For one Slingshot article, marking the anniversary of the Free Speech movement at Berkeley, I went to the Bancroft Library Special Collections department, where I looked at their collection of radical papers from the 60s. I am proud to have contributed to a paper that will go into that collection commemorating voices of dissent against the repressive aspects of mainstream society. This despite remarks by “friends” which satirically contrasted my academic writing with the kinds of rhetoric of Slingshot.

I remain an academic — I have a job as a professor in a Southern university (hey, it’s true what the right says about the “liberal academics” corrupting our youth!) — but the articles I write for Slingshot are read by a lot more people than my cerebral studies of William Blake and Victorian novels. Slingshot, I note, now has a circulation of 12,000, and is distributed nationally, including to a sizable incarcerated population. Slingshot has allowed me to spread my strong views on things that confronted me as I became a mother: my belief in “natural” childbirth; my conviction that the practically universal practice of male circumcision in the U.S. is nothing short of genital mutilation.
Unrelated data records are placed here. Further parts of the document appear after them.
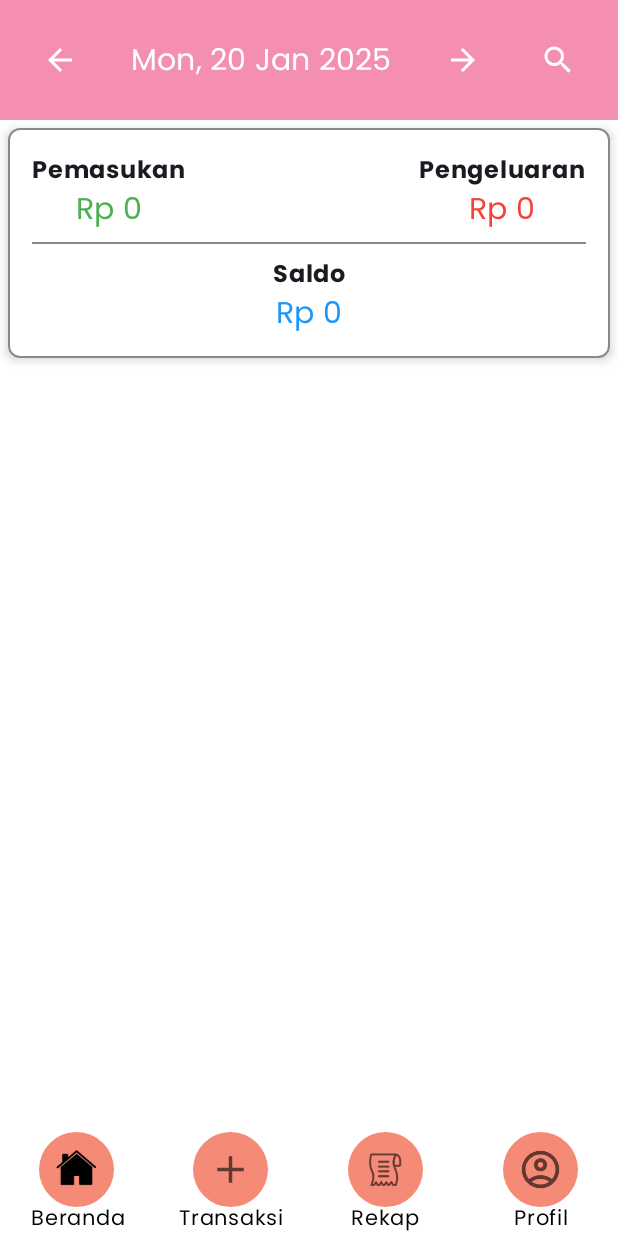
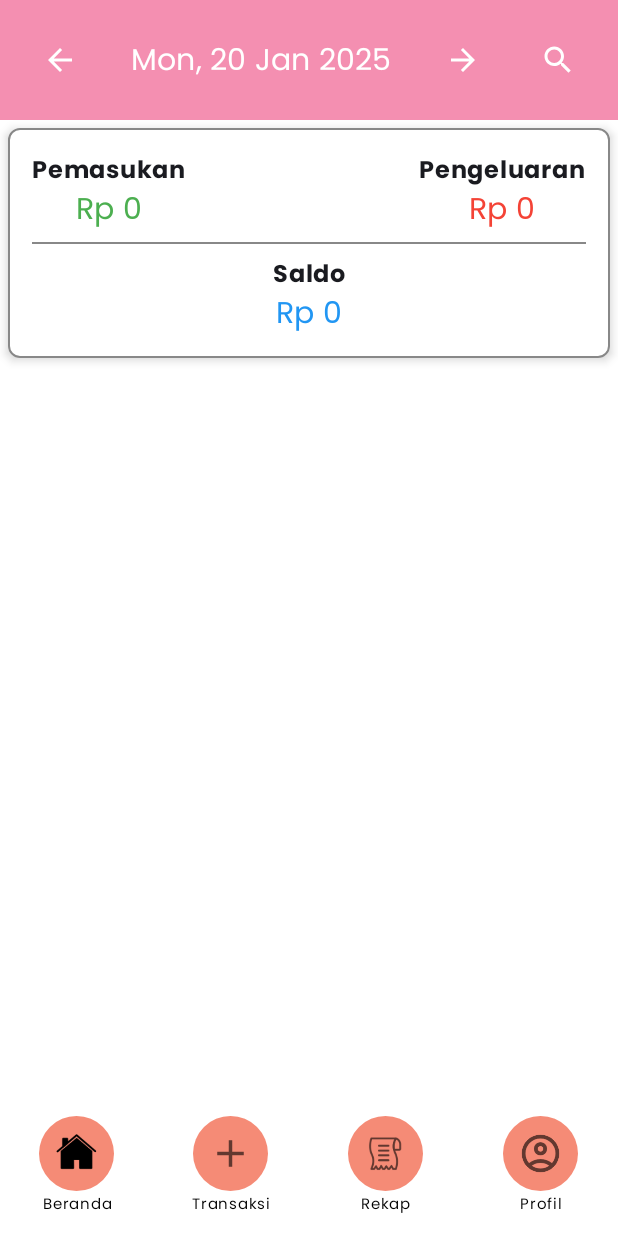
Before and after one commit to Afianfebrianto/Pengelola-Keuangan, an Android app built with Jetpack Compose: the composable MainScreen shown on its own in the app's theme, on a phone screen of 412 x 824 dp. Run offline under Robolectric (Android 15) with nearby library versions, the phone set to English and light mode, and no system bars; our stand-ins replace Room's generated code, livedata-compose.

Commit message:
update: -pdf maker add total saldo -font size navbottom bar
Next :
- cleane code
- caribug

```diff
--- a/app/src/main/java/com/project/pengelolakeuangan/ui/navigation/AppNavGraph.kt
+++ b/app/src/main/java/com/project/pengelolakeuangan/ui/navigation/AppNavGraph.kt
@@ -2,7 +2,9 @@ package com.project.pengelolakeuangan.ui.navigation
 
 import androidx.compose.foundation.background
 import androidx.compose.foundation.layout.Box
+import androidx.compose.foundation.layout.Column
 import androidx.compose.foundation.layout.fillMaxWidth
+import androidx.compose.foundation.layout.height
 import androidx.compose.foundation.layout.padding
 import androidx.compose.foundation.layout.size
 import androidx.compose.foundation.shape.CircleShape
@@ -18,7 +20,6 @@ import androidx.compose.ui.Alignment
 import androidx.compose.ui.Modifier
 import androidx.compose.ui.draw.clip
 import androidx.compose.ui.graphics.Color
-import androidx.compose.ui.platform.LocalContext
 import androidx.compose.ui.res.painterResource
 import androidx.compose.ui.text.style.TextAlign
 import androidx.compose.ui.text.style.TextOverflow
@@ -36,29 +37,6 @@ import com.project.pengelolakeuangan.utils.poppinsFamily
 fun MainScreen(navController: NavHostController, viewModel: TransaksiViewModel) {
     val navBackStackEntry = navController.currentBackStackEntryAsState()
     val currentRoute = navBackStackEntry.value?.destination?.route
-    val context = LocalContext.current
-    // Menangani back press
-    // Menangani back press
-//    BackHandler {
-//        // Akses LocalContext di dalam Composable
-//
-//        Log.d("BackHandler", "Current route: $currentRoute") // Log route saat ini
-//
-//        if (currentRoute == Screen.Home.route) {
-//            // Jika berada di halaman Home, keluar aplikasi
-//            Log.d("BackHandler", "User is on Home screen, exiting app.")
-//            (context as? Activity)?.finish() // Keluar aplikasi
-//        } else {
-//            // Jika tidak, kembali ke halaman Home dan membersihkan tumpukan navigasi
-//            Log.d("BackHandler", "Navigating back to Home screen and clearing previous screens.")
-//            navController.popBackStack(Screen.Home.route, false)
-//            navController.navigate(Screen.Home.route) {
-//                // Membersihkan semua layar sebelumnya dari tumpukan
-//                popUpTo(Screen.Home.route) { inclusive = true }
-//                launchSingleTop = true
-//            }
-//        }
-//    }
 
     Scaffold(
         bottomBar = {
@@ -99,7 +77,6 @@ fun BottomNavigationPreview() {
     )
 }
 
-
 @Composable
 fun BottomNavigationBar(currentRoute: String?, onItemSelected: (String) -> Unit) {
     val items = listOf(
@@ -110,6 +87,67 @@ fun BottomNavigationBar(currentRoute: String?, onItemSelected: (String) -> Unit)
     )
 
     BottomNavigation(
+        modifier = Modifier.height(80.dp),
+        backgroundColor = Color.Transparent, // Menghilangkan latar belakang BottomNavigation
+        elevation = 0.dp // Menghilangkan shadow
+    ) {
+        items.forEach { (screen, iconRes) ->
+            BottomNavigationItem(
+                selected = currentRoute == screen.route,
+                onClick = { onItemSelected(screen.route) },
+                icon = {
+                    Box(
+                        modifier = Modifier
+                            .size(50.dp) // Ukuran lingkaran diperbesar
+                            .clip(CircleShape) // Membuat lingkaran
+                            .background(Color(0xFFF58B76)) // Warna #F58B76
+                            .padding(10.dp) // Padding lebih besar agar ikon sedikit lebih besar
+                    ) {
+                        Icon(
+                            painter = painterResource(id = iconRes),
+                            contentDescription = screen.route,
+                            modifier = Modifier.align(Alignment.Center) // Menyusun icon di tengah
+                        )
+                    }
+
+                },
+
+                label = {
+                    Column(
+                        horizontalAlignment = Alignment.CenterHorizontally, // Menyusun label di tengah
+                        modifier = Modifier.fillMaxWidth().height(25.dp)
+                    ) {
+//                        Spacer(modifier = Modifier.height(7.dp)) // Menambah jarak antara icon dan label
+
+                        Text(
+                            fontFamily = poppinsFamily,
+                            text = screen.route.capitalize(),
+                            fontSize = 10.sp,
+                            color = Color.Black, // Menentukan warna teks
+                            maxLines = 1, // Membatasi satu baris
+                            overflow = TextOverflow.Ellipsis, // Menambahkan elipsis jika teks terlalu panjang
+                            textAlign = TextAlign.Center, // Menyusun teks di tengah
+                            modifier = Modifier.fillMaxWidth().padding(top = 4.dp)
+                        )
+                    }
+                }
+            )
+        }
+    }
+}
+
+
+@Composable
+fun BottomNavigationBar1(currentRoute: String?, onItemSelected: (String) -> Unit) {
+    val items = listOf(
+        Screen.Home to R.drawable.home,
+        Screen.Transaction to R.drawable.add,
+        Screen.Rekap to R.drawable.rekap,
+        Screen.Account to R.drawable.account_circle
+    )
+
+    BottomNavigation(
+        modifier = Modifier,
         backgroundColor = Color.Transparent, // Menghilangkan latar belakang BottomNavigation
         elevation = 0.dp // Menghilangkan shadow
     ) {
--- a/app/src/main/java/com/project/pengelolakeuangan/utils/CreatePdf.kt
+++ b/app/src/main/java/com/project/pengelolakeuangan/utils/CreatePdf.kt
@@ -72,9 +72,11 @@ fun createPDF(
     // Total Pemasukan dan Pengeluaran
     val totalPemasukan = pemasukanList.sumOf { it.nominal }.toDouble()
     val totalPengeluaran = pengeluaranList.sumOf { it.nominal }.toDouble()
+    val totalSaldo = totalPemasukan - totalPengeluaran // Menghitung total saldo
+
     canvas.drawText("Total Pemasukan: Rp ${totalPemasukan.formatCurrency()}", 150f, 110f, paint)
     canvas.drawText("Total Pengeluaran: Rp ${totalPengeluaran.formatCurrency()}", 150f, 130f, paint)
-
+    canvas.drawText("Total Saldo: Rp ${totalSaldo.formatCurrency()}", 150f, 150f, paint) // Menambahkan total saldo
     // Posisi awal untuk tabel
     var yOffset = 160f
 
```
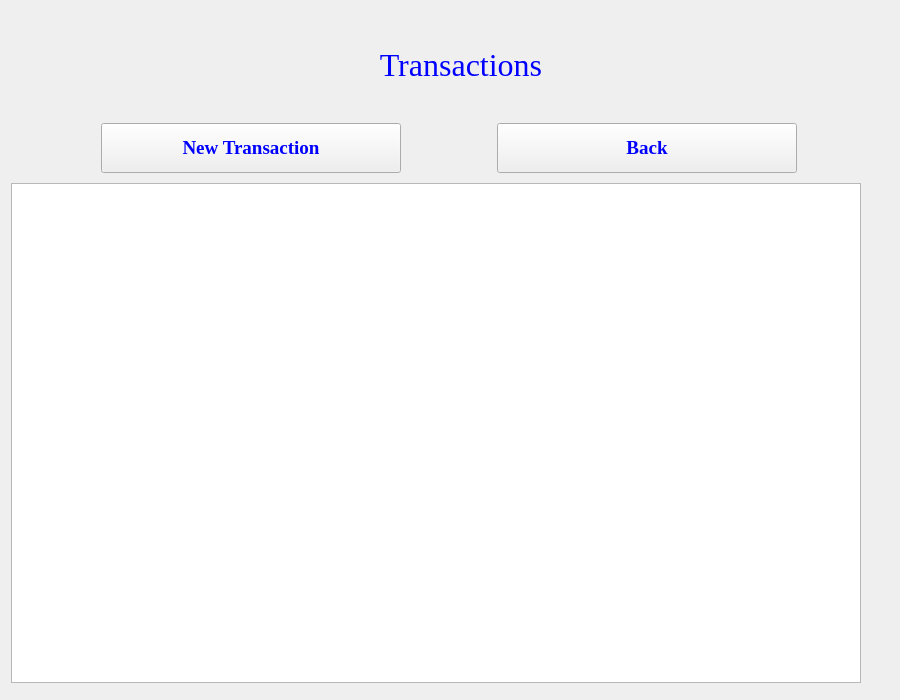
This is transactionlist.ui in jonathansaetre/BankSystem as Qt 5 draws it before an edit. The edited form follows.
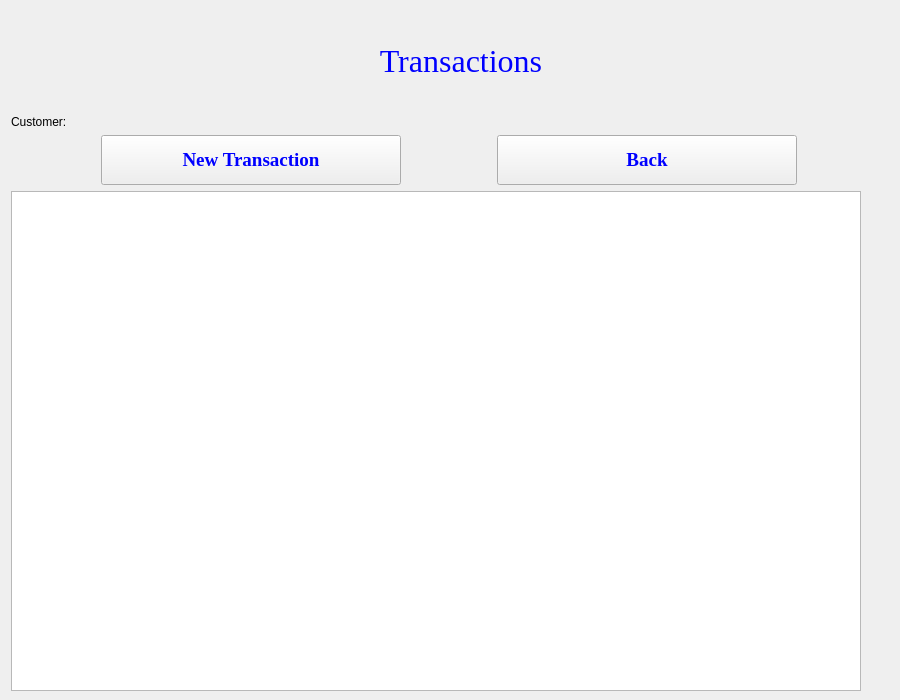
This is the edited form.

What changed in the file:
```diff
--- a/transactionlist.ui
+++ b/transactionlist.ui
@@ -82,6 +82,24 @@
      </property>
     </widget>
    </item>
+   <item>
+    <layout class="QHBoxLayout" name="horizontalLayout_2">
+     <item>
+      <widget class="QLabel" name="labelCustomer">
+       <property name="text">
+        <string>Customer:</string>
+       </property>
+      </widget>
+     </item>
+     <item>
+      <widget class="QLabel" name="labelName">
+       <property name="text">
+        <string/>
+       </property>
+      </widget>
+     </item>
+    </layout>
+   </item>
    <item>
     <layout class="QHBoxLayout" name="horizontalLayout">
      <item>
```
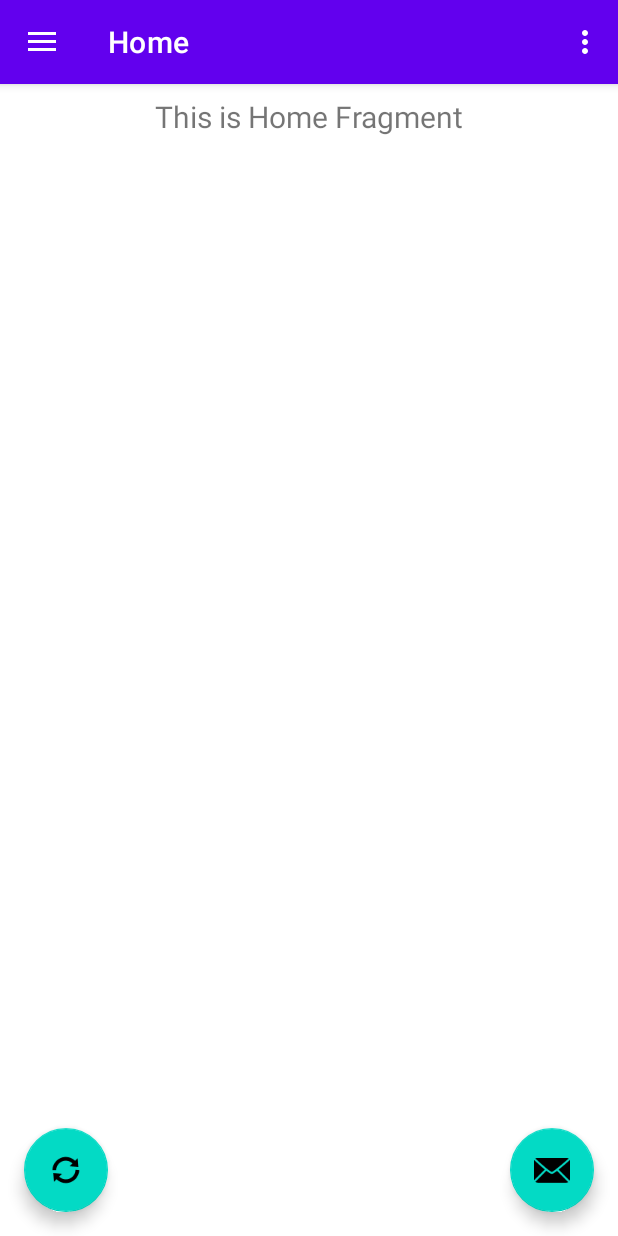
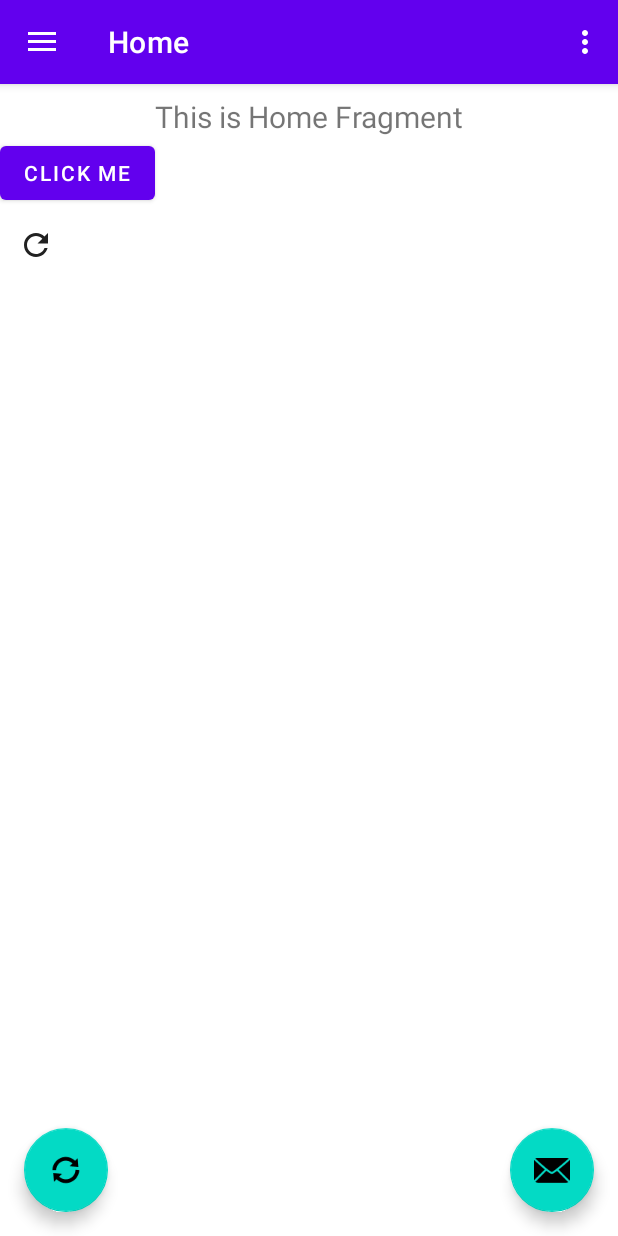
Before and after one commit to maniotrix/CricFantasy, an Android app built with Jetpack Compose: the screen it shows after launch (MainActivity), on a phone screen of 412 x 824 dp. Run offline under Robolectric (Android 15) with nearby library versions, the phone set to English and light mode, and no system bars; our stand-ins replace livedata-compose, navigation-ui.

Commit message:
livedata working with compose button

```diff
--- a/app/src/main/java/com/example/cricfantasy/MainActivity.kt
+++ b/app/src/main/java/com/example/cricfantasy/MainActivity.kt
@@ -1,6 +1,7 @@
 package com.example.cricfantasy
 
 import android.os.Bundle
+import android.util.Log
 import android.view.Menu
 import androidx.appcompat.app.AppCompatActivity
 import androidx.drawerlayout.widget.DrawerLayout
@@ -60,6 +61,7 @@ class MainActivity : AppCompatActivity() {
         if(currentFragment is SlideshowFragment){
             currentFragment.getViewModel().updateData("SlideShow$randomNumber");
         }
+        Log.i("INFO: ","clicked fab");
     }
 
 
--- a/app/src/main/java/com/example/cricfantasy/ui/home/HomeFragment.kt
+++ b/app/src/main/java/com/example/cricfantasy/ui/home/HomeFragment.kt
@@ -1,27 +1,36 @@
 package com.example.cricfantasy.ui.home
 
 import android.os.Bundle
+import android.util.Log
 import android.view.LayoutInflater
 import android.view.View
 import android.view.ViewGroup
 import android.widget.TextView
+import androidx.compose.foundation.layout.Column
 import androidx.compose.foundation.lazy.LazyColumn
 import androidx.compose.foundation.lazy.items
-import androidx.compose.material.MaterialTheme
-import androidx.compose.material.Text
-import androidx.compose.runtime.Composable
+import androidx.compose.material.*
+import androidx.compose.material.icons.Icons
+import androidx.compose.material.icons.outlined.Refresh
+import androidx.compose.runtime.*
+import androidx.compose.runtime.livedata.observeAsState
+import androidx.compose.ui.platform.ComposeView
 import androidx.compose.ui.platform.ViewCompositionStrategy
 import androidx.lifecycle.ViewModelProvider
 import com.example.cricfantasy.BaseFragment
 import com.example.cricfantasy.databinding.FragmentHomeBinding
 
+
 class HomeFragment : BaseFragment() {
 
     private var _binding: FragmentHomeBinding? = null
+    private val entrees: MutableList<ItemViewState> = mutableListOf<ItemViewState>()
 
     // This property is only valid between onCreateView and
     // onDestroyView.
     private val binding get() = _binding!!
+    private lateinit var  composeViewModel : MyViewModel
+
 
     override fun onCreateView(
         inflater: LayoutInflater,
@@ -31,6 +40,8 @@ class HomeFragment : BaseFragment() {
         fragmentViewModel =
             ViewModelProvider(this)[HomeViewModel::class.java]
 
+        composeViewModel = ViewModelProvider(this)[MyViewModel::class.java]
+
         _binding = FragmentHomeBinding.inflate(inflater, container, false)
         val root: View = binding.root
 
@@ -38,29 +49,29 @@ class HomeFragment : BaseFragment() {
         fragmentViewModel.text.observe(viewLifecycleOwner) {
             textView.text = it
         }
+        binding.button.setOnClickListener {
+            entrees.add(ItemViewState("Item added from click"))
+            //composeViewModel.fetchItems(entrees)
+            Log.i("INFO: ","clicked click me");
+        }
 
-        binding.composeView.apply {
-            // Dispose of the Composition when the view's LifecycleOwner
-            // is destroyed
-            setViewCompositionStrategy(ViewCompositionStrategy.DisposeOnViewTreeLifecycleDestroyed)
-//            setContent {
-//                // In Compose world
-//                MaterialTheme {
-//                    val entrees: MutableList<ItemViewState> = mutableListOf<ItemViewState>()
-//                    entrees.add(ItemViewState("item1"))
-//                    entrees.add(ItemViewState("item2"))
-//                    entrees.add(ItemViewState("item3"))
-//                    entrees.add(ItemViewState("item4"))
-//                    MessageList(messages = entrees)
-//                }
-//            }
-            setContent { // In here, we can call composables!
-                MaterialTheme {
-                    Greeting(name = "compose")
-                }
+
+
+        val composeView : ComposeView = binding.composeView
+        composeView.setViewCompositionStrategy(ViewCompositionStrategy.DisposeOnViewTreeLifecycleDestroyed)
+        composeView.setContent {
+            // In Compose world
+            MaterialTheme {
+                ItemsScreen(viewModel = composeViewModel, entries = entrees)
+
             }
         }
+
         return root
+    }
+
+    override fun getView(): View? {
+        return super.getView()
     }
 
     override fun onDestroyView() {
@@ -92,3 +103,30 @@ fun MessageList(messages: List<ItemViewState>) {
 fun MySimpleListItem(itemViewState: ItemViewState) {
     Text(text = itemViewState.text)
 }
+
+@Composable
+fun ItemsScreen(
+    viewModel: MyViewModel ,entries : MutableList<ItemViewState>
+) {
+    // State
+    val messages = viewModel.items.observeAsState()
+    var refreshCount by remember { mutableStateOf(1) }
+
+    // API call
+    LaunchedEffect(key1 = refreshCount) {
+        viewModel.fetchItems(entries)
+    }
+
+    // UI
+    Column() {
+        IconButton(onClick = {
+            refreshCount++
+        }) {
+            Icon(Icons.Outlined.Refresh, "Refresh")
+        }
+        if(messages.value != null){
+            MessageList(messages = messages.value!!)
+        }
+
+    }
+}
--- /dev/null
+++ b/app/src/main/java/com/example/cricfantasy/ui/home/MyViewModel.kt
@@ -0,0 +1,20 @@
+package com.example.cricfantasy.ui.home
+
+import androidx.compose.runtime.getValue
+import androidx.compose.runtime.mutableStateOf
+import androidx.compose.runtime.setValue
+import androidx.lifecycle.LiveData
+import androidx.lifecycle.MutableLiveData
+import androidx.lifecycle.ViewModel
+import androidx.lifecycle.viewModelScope
+import kotlinx.coroutines.launch
+
+open class MyViewModel: ViewModel() {
+    private val _items = MutableLiveData<List<ItemViewState>>()
+    val items:LiveData<List<ItemViewState>>
+        get() = _items
+
+    fun fetchItems(items : List<ItemViewState>){
+        viewModelScope.launch { _items.value = items }
+    }
+}
--- a/app/src/main/res/layout/fragment_home.xml
+++ b/app/src/main/res/layout/fragment_home.xml
@@ -3,6 +3,7 @@
     xmlns:tools="http://schemas.android.com/tools"
     android:layout_width="match_parent"
     android:layout_height="match_parent"
+    android:orientation="vertical"
     tools:context=".ui.home.HomeFragment">
 
     <TextView
@@ -16,8 +17,14 @@
         android:textSize="20sp"
         />
 
+    <Button
+        android:id="@+id/button"
+        android:layout_width="wrap_content"
+        android:layout_height="wrap_content"
+        android:text="click me"       />
+
     <androidx.compose.ui.platform.ComposeView
         android:id="@+id/compose_view"
         android:layout_width="match_parent"
-        android:layout_height="wrap_content" />
+        android:layout_height="match_parent" />
 </androidx.appcompat.widget.LinearLayoutCompat>
--- a/build.gradle
+++ b/build.gradle
@@ -3,4 +3,5 @@ plugins {
     id 'com.android.application' version '7.3.1' apply false
     id 'com.android.library' version '7.3.1' apply false
     id 'org.jetbrains.kotlin.android' version '1.7.10' apply false
+    id 'com.google.dagger.hilt.android' version '2.44' apply false
 }
```
Also changed, not shown: app/build.gradle (+11 -0 lines), app/src/main/res/navigation/nav_graph.xml (added, +28 -0 lines), app/src/main/res/values/strings.xml (+9 -0 lines).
As an environmentalist, Slingshot has allowed me and the branch of the Sierra Club I’m involved with here, to express our opinion on clearcutting, pollution, and genetic engineering.

So, while teaching a class this semester on literary utopias, I read Slingshot as the collective shout of voices that promises an alternative to our present dystopian society, a wave of energy that may help to bring about an ideal society. Without voices of dissent, without resistance to a society whose values are destructive, distorted and demented, utopia will always remain “nowhere” (the literal meaning of the word). It is only by imagining an alternative and articulating opposed values that change will ever come. Viva Slingshot!